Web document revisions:

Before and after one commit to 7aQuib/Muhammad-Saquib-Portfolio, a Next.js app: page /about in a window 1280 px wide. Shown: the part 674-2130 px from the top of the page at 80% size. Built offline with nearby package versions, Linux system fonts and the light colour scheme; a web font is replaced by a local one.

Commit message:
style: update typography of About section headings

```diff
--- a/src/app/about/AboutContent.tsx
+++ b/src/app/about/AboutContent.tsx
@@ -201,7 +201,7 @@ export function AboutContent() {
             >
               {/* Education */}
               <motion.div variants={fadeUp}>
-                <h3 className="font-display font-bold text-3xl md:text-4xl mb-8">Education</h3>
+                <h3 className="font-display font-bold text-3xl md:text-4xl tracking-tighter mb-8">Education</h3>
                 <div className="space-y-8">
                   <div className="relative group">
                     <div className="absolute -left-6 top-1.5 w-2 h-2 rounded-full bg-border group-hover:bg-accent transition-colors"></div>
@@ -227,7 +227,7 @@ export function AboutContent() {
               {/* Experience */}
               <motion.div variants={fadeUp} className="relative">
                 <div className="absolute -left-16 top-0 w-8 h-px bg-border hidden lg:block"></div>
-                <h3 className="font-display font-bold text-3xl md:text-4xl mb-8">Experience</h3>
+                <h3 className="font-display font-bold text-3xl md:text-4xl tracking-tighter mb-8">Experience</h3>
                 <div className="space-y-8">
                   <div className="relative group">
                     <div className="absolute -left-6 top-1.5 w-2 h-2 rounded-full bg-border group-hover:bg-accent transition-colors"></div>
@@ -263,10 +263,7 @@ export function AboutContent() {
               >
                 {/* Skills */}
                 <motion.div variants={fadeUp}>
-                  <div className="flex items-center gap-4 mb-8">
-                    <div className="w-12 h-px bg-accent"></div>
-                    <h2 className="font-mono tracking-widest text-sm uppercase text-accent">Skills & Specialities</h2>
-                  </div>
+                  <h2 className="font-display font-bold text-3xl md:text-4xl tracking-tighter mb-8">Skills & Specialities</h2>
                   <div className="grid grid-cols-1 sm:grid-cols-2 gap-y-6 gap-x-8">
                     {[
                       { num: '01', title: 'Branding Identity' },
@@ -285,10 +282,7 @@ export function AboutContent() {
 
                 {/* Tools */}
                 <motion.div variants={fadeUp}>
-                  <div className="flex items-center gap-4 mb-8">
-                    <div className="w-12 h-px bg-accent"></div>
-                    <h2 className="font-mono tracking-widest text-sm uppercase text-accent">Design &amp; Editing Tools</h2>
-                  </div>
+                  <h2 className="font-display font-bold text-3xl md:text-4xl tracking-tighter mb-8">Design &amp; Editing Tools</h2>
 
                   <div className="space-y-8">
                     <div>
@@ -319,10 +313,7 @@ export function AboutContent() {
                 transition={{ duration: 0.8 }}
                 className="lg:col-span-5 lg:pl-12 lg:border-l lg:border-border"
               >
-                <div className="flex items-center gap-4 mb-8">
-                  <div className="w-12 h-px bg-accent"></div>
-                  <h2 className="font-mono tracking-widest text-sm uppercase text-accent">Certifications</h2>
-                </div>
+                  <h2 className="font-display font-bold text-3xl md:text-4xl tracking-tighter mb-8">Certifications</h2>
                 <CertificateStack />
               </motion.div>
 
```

- Task
Taking the records above as input, show every line in which the word "Education" is present.

- Answer section
               {/* Education */}
-                <h3 className="font-display font-bold text-3xl md:text-4xl mb-8">Education</h3>
+                <h3 className="font-display font-bold text-3xl md:text-4xl tracking-tighter mb-8">Education</h3>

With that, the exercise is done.